Factories across the globe warned they are finding it increasingly hard to keep up with demand, potentially forcing them to raise prices as the world economy looks set to enjoy its strongest year since 2011.
A slew of Purchasing Managers Indexes published on Jan. 2 from China, Germany, France, Italy and the U.K. all pointed to deeper supply constraints.
Shrinking capacity may mean companies have to hire or invest more to avoid overheating, yet it could also force them to push up prices, propelling inflation enough to squeeze the expansion. Goldman Sachs Group Inc. and JPMorgan Chase & Co. are among the banks predicting worldwide growth will be around 4% this year, which would be the fastest since a post-recession rebound seven years ago.
“A key development to watch out for in 2018 is the potential advent of accelerating inflation,” said Larry Hatheway, chief economist at GAM. “It matters most because it is almost entirely unanticipated by markets, yet seems likely from the perspective of macroeconomic conditions.”
In the euro area, IHS Markit said “robust intakes of new business tested capacity” and there was a jump in backlogs of work as factories found it hard to keep up. In Germany, the region’s largest economy, this “poses a risk to the sector’s ability to kick on,” it said.
Firms expressed discomfort as euro-area manufacturing growth accelerated to a record in December, capping a solid year for industry.
With export demand strengthening, Markit’s monthly report showed both new orders and output were the best in 17 years. Germany’s gauge rose to a record and France improved. Global growth also got a boost from a solid reading in China’s manufacturing sector.
With industry at its limits, there are implications for inflation in the euro region, which remains below the European Central Bank’s target of just under 2%. Bundesbank President Jens Weidmann, who wants to set an end-date for monetary stimulus, recently cited regional bottlenecks as setting the stage for stronger wage growth.
“The missing element has been sustained higher inflation,” said Chris Williamson, chief business economist at Markit. “But the near-record incidences of supply-chain delays seen toward the end of 2017 indicate that pricing power is shifting from the buyer to the seller, suggesting upward price pressures are gradually returning.”
At the same time, input costs remain “elevated” across a number of economies, partly reflecting higher raw material prices.
In China, the Caixin factory PMI rose to 51.5 in December from 50.8 in November, marking the best reading in four months. The report noted faster growth of output, total new work and export sales, as well as an increase in backlogs of work. An official PMI weakened slightly, though remained above the key 50 level that signifies expansion.

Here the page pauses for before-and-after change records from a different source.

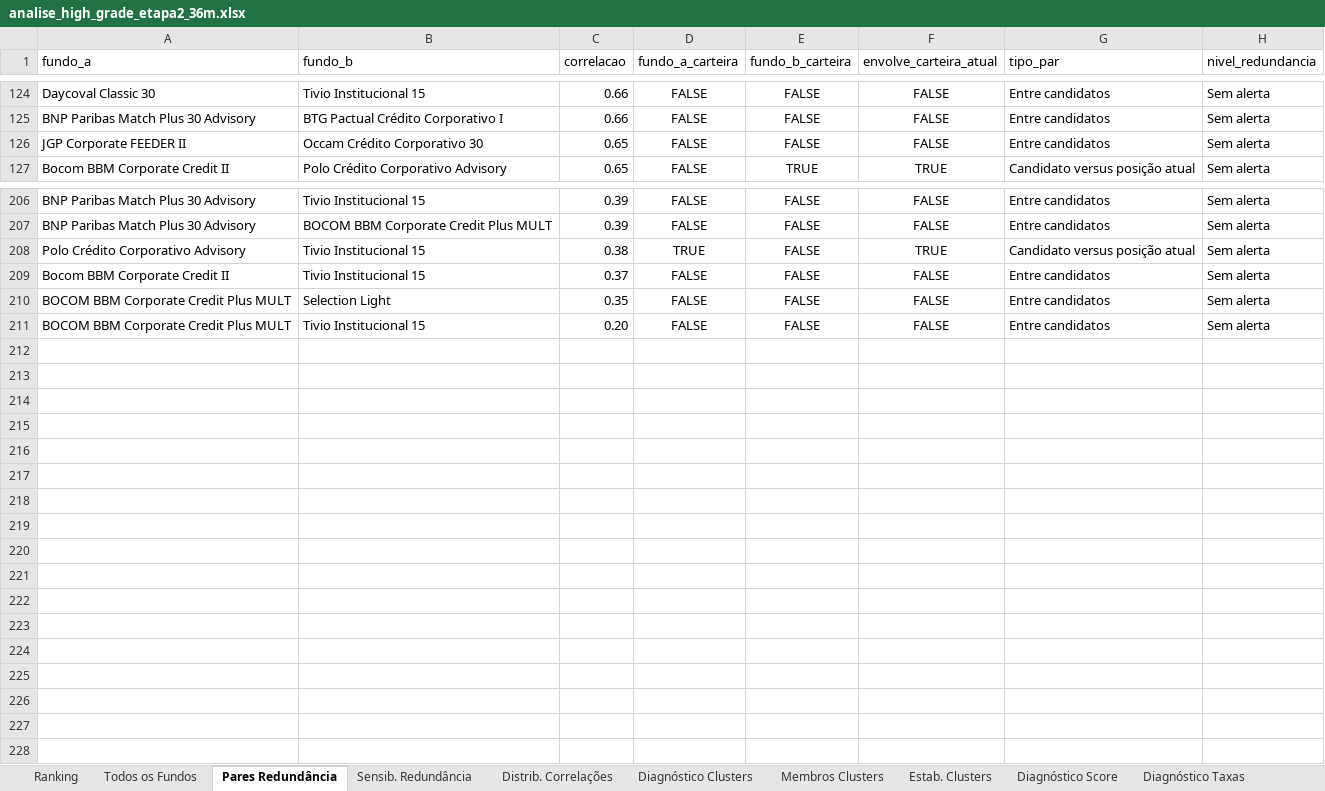
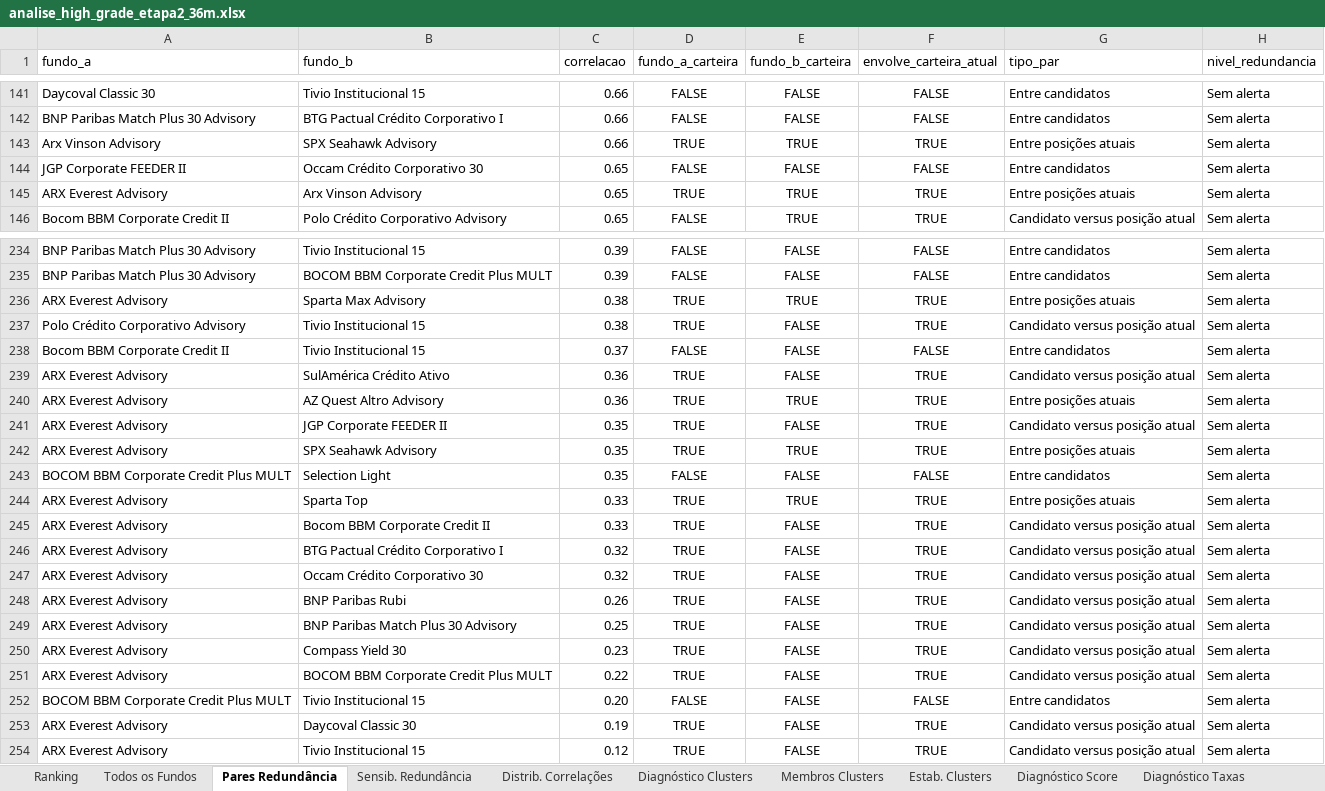
Before and after one commit to LFernando-Jr/desempenho-ativos, an Excel workbook: projects/criterios-selecao-fundos-cp/output/reports/analise_high_grade_etapa2_36m.xlsx, sheet Pares Redundância, drawn as a sheet; only a part is shown, gaps mark what is left out; values as stored, in another font and other column widths than the file's, no borders; table styles not drawn; the diff covers the shown part only; the diff names each change by its address in the sheet, - before the commit and + after, or states it on an @@ line.

Commit message:
novos outputs da branch

```diff
--- a/projects/criterios-selecao-fundos-cp/output/reports/analise_high_grade_etapa2_36m.xlsx (sheet Pares Redundância)
+++ b/projects/criterios-selecao-fundos-cp/output/reports/analise_high_grade_etapa2_36m.xlsx (sheet Pares Redundância)
+row 143: Arx Vinson Advisory | SPX Seahawk Advisory | 0.66 | TRUE | TRUE | TRUE | Entre posições atuais | Sem alerta
+row 145: ARX Everest Advisory | Arx Vinson Advisory | 0.65 | TRUE | TRUE | TRUE | Entre posições atuais | Sem alerta
+row 236: ARX Everest Advisory | Sparta Max Advisory | 0.38 | TRUE | TRUE | TRUE | Entre posições atuais | Sem alerta
+row 239: ARX Everest Advisory | SulAmérica Crédito Ativo | 0.36 | TRUE | FALSE | TRUE | Candidato versus posição atual | Sem alerta
+row 240: ARX Everest Advisory | AZ Quest Altro Advisory | 0.36 | TRUE | TRUE | TRUE | Entre posições atuais | Sem alerta
+row 241: ARX Everest Advisory | JGP Corporate FEEDER II | 0.35 | TRUE | FALSE | TRUE | Candidato versus posição atual | Sem alerta
+row 242: ARX Everest Advisory | SPX Seahawk Advisory | 0.35 | TRUE | TRUE | TRUE | Entre posições atuais | Sem alerta
+row 244: ARX Everest Advisory | Sparta Top | 0.33 | TRUE | TRUE | TRUE | Entre posições atuais | Sem alerta
+row 245: ARX Everest Advisory | Bocom BBM Corporate Credit II | 0.33 | TRUE | FALSE | TRUE | Candidato versus posição atual | Sem alerta
+row 246: ARX Everest Advisory | BTG Pactual Crédito Corporativo I | 0.32 | TRUE | FALSE | TRUE | Candidato versus posição atual | Sem alerta
+row 247: ARX Everest Advisory | Occam Crédito Corporativo 30 | 0.32 | TRUE | FALSE | TRUE | Candidato versus posição atual | Sem alerta
+row 248: ARX Everest Advisory | BNP Paribas Rubi | 0.26 | TRUE | FALSE | TRUE | Candidato versus posição atual | Sem alerta
+row 249: ARX Everest Advisory | BNP Paribas Match Plus 30 Advisory | 0.25 | TRUE | FALSE | TRUE | Candidato versus posição atual | Sem alerta
+row 250: ARX Everest Advisory | Compass Yield 30 | 0.23 | TRUE | FALSE | TRUE | Candidato versus posição atual | Sem alerta
+row 251: ARX Everest Advisory | BOCOM BBM Corporate Credit Plus MULT | 0.22 | TRUE | FALSE | TRUE | Candidato versus posição atual | Sem alerta
+row 253: ARX Everest Advisory | Daycoval Classic 30 | 0.19 | TRUE | FALSE | TRUE | Candidato versus posição atual | Sem alerta
+row 254: ARX Everest Advisory | Tivio Institucional 15 | 0.12 | TRUE | FALSE | TRUE | Candidato versus posição atual | Sem alerta
```
Also changed, not shown: 26 added rows elsewhere in this sheet, sheet Membros Clusters, sheet Estab. Clusters, sheet Diagnóstico Clusters, sheet Ranking, sheet Sensib. Redundância, sheet Distrib. Correlações, 3 other files.
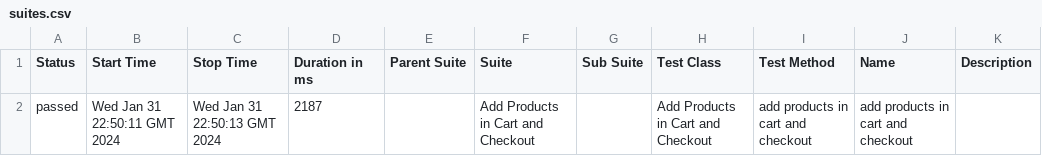
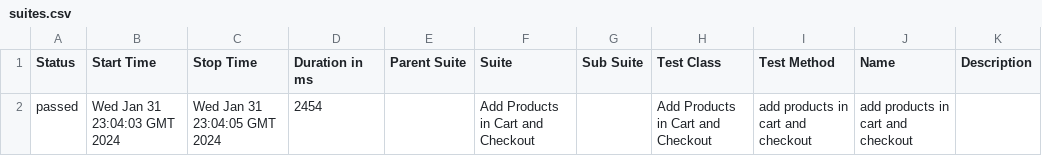
Before and after one commit to arslanyasin330/SauceDemo, a CSV file: data/suites.csv, drawn as a sheet.

```diff
--- a/data/suites.csv
+++ b/data/suites.csv
@@ -1,2 +1,2 @@
 "Status","Start Time","Stop Time","Duration in ms","Parent Suite","Suite","Sub Suite","Test Class","Test Method","Name","Description"
-"passed","Wed Jan 31 22:50:11 GMT 2024","Wed Jan 31 22:50:13 GMT 2024","2187","","Add Products in Cart and Checkout","","Add Products in Cart and Checkout","add products in cart and checkout","add products in cart and checkout",""
+"passed","Wed Jan 31 23:04:03 GMT 2024","Wed Jan 31 23:04:05 GMT 2024","2454","","Add Products in Cart and Checkout","","Add Products in Cart and Checkout","add products in cart and checkout","add products in cart and checkout",""
```
Also changed, not shown: 23 other files.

China’s overall economic growth may slow in 2018 after accelerating last year, though the government has signaled it will accept slightly weaker expansion as it deals with what it says are “critical battles” of financial stability, poverty and pollution.
There were signs of weakness elsewhere in Asia, with factory indexes in Indonesia, Malaysia and South Korea dipping below 50 during December.
Still, the global economy is forecast to expand 3.7% this year, slightly faster than the 3.6% pace estimated for 2017, according to the International Monetary Fund’s most recent projections. The euro area will cool slightly from 2.3% this year, but still record growth above 2%.
With assistance by Andre Tartar, Mark Evans, Harumi Ichikura, and Jill Ward